───── DATA ─────

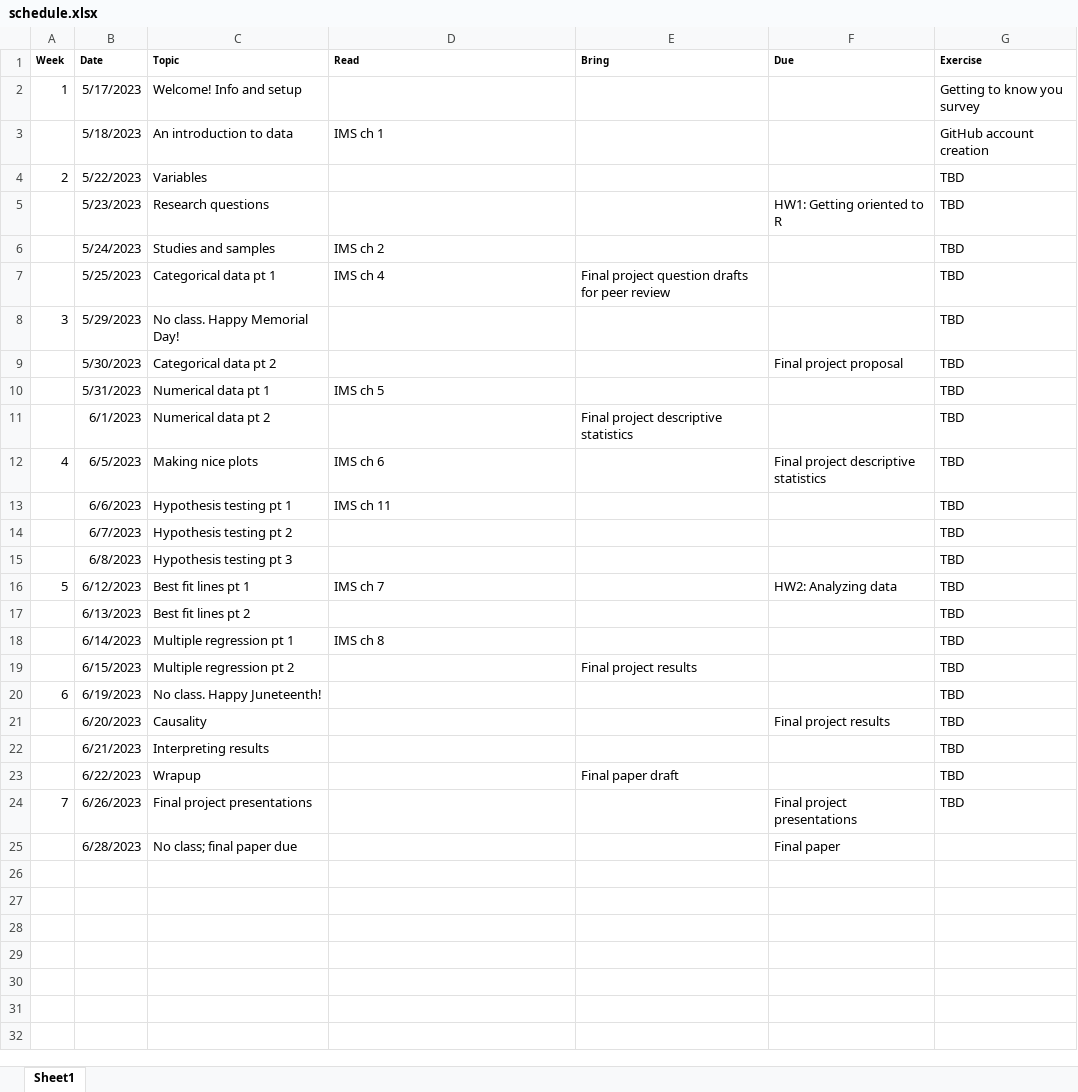
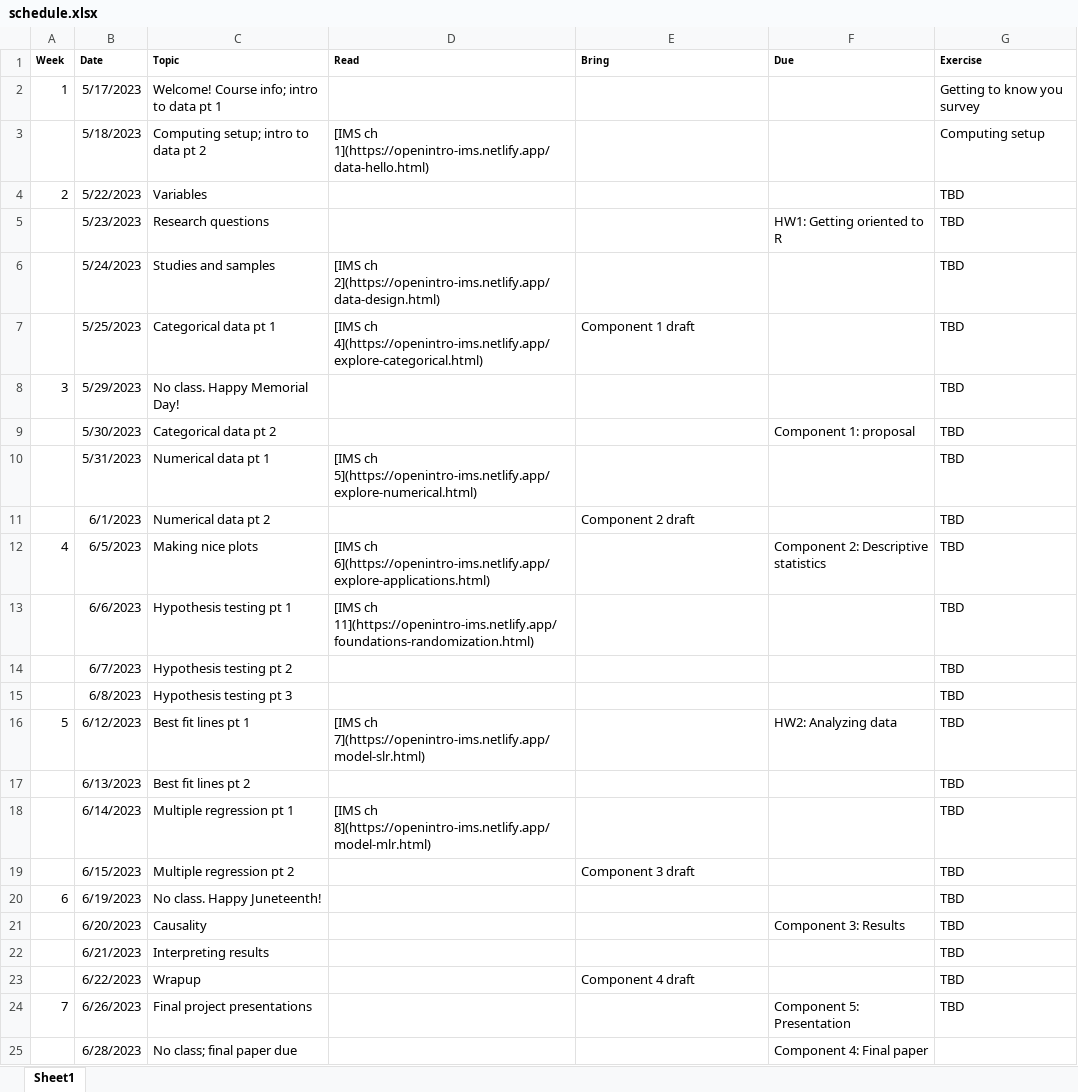
Before and after one commit to soc333-sum24/soc333-sum24.github.io, an Excel workbook: schedule.xlsx, sheet Sheet1, drawn as a sheet; values as stored, in another font and other column widths than the file's, no borders; the diff names each change by its address in the sheet, - before the commit and + after, or states it on an @@ line.

```diff
--- a/schedule.xlsx (sheet Sheet1)
+++ b/schedule.xlsx (sheet Sheet1)
-C2 (Topic): Welcome! Info and setup
+C2 (Topic): Welcome! Course info; intro to data pt 1
-C3 (Topic): An introduction to data
+C3 (Topic): Computing setup; intro to data pt 2
-D3 (Read): IMS ch 1
+D3 (Read): [IMS ch 1](https://openintro-ims.netlify.app/data-hello.html)
-G3 (Exercise): GitHub account creation
+G3 (Exercise): Computing setup
-D6 (Read): IMS ch 2
+D6 (Read): [IMS ch 2](https://openintro-ims.netlify.app/data-design.html)
-D7 (Read): IMS ch 4
+D7 (Read): [IMS ch 4](https://openintro-ims.netlify.app/explore-categorical.html)
-E7 (Bring): Final project question drafts for peer review
+E7 (Bring): Component 1 draft
-F9 (Due): Final project proposal
+F9 (Due): Component 1: proposal
-D10 (Read): IMS ch 5
+D10 (Read): [IMS ch 5](https://openintro-ims.netlify.app/explore-numerical.html)
-E11 (Bring): Final project descriptive statistics
+E11 (Bring): Component 2 draft
-D12 (Read): IMS ch 6
+D12 (Read): [IMS ch 6](https://openintro-ims.netlify.app/explore-applications.html)
-F12 (Due): Final project descriptive statistics
+F12 (Due): Component 2: Descriptive statistics
-D13 (Read): IMS ch 11
+D13 (Read): [IMS ch 11](https://openintro-ims.netlify.app/foundations-randomization.html)
-D16 (Read): IMS ch 7
+D16 (Read): [IMS ch 7](https://openintro-ims.netlify.app/model-slr.html)
-D18 (Read): IMS ch 8
+D18 (Read): [IMS ch 8](https://openintro-ims.netlify.app/model-mlr.html)
-E19 (Bring): Final project results
+E19 (Bring): Component 3 draft
-F21 (Due): Final project results
+F21 (Due): Component 3: Results
-E23 (Bring): Final paper draft
+E23 (Bring): Component 4 draft
-F24 (Due): Final project presentations
+F24 (Due): Component 5: Presentation
-F25 (Due): Final paper
+F25 (Due): Component 4: Final paper
```
Also changed, not shown: 53 other files.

─────

- WORK ORDER -
When a line among the entries contains "openintro", pull that line out.

- OUTPUT BELOW -
+D3 (Read): [IMS ch 1](https://openintro-ims.netlify.app/data-hello.html)
+D6 (Read): [IMS ch 2](https://openintro-ims.netlify.app/data-design.html)
+D7 (Read): [IMS ch 4](https://openintro-ims.netlify.app/explore-categorical.html)
+D10 (Read): [IMS ch 5](https://openintro-ims.netlify.app/explore-numerical.html)
+D12 (Read): [IMS ch 6](https://openintro-ims.netlify.app/explore-applications.html)
+D13 (Read): [IMS ch 11](https://openintro-ims.netlify.app/foundations-randomization.html)
+D16 (Read): [IMS ch 7](https://openintro-ims.netlify.app/model-slr.html)
+D18 (Read): [IMS ch 8](https://openintro-ims.netlify.app/model-mlr.html)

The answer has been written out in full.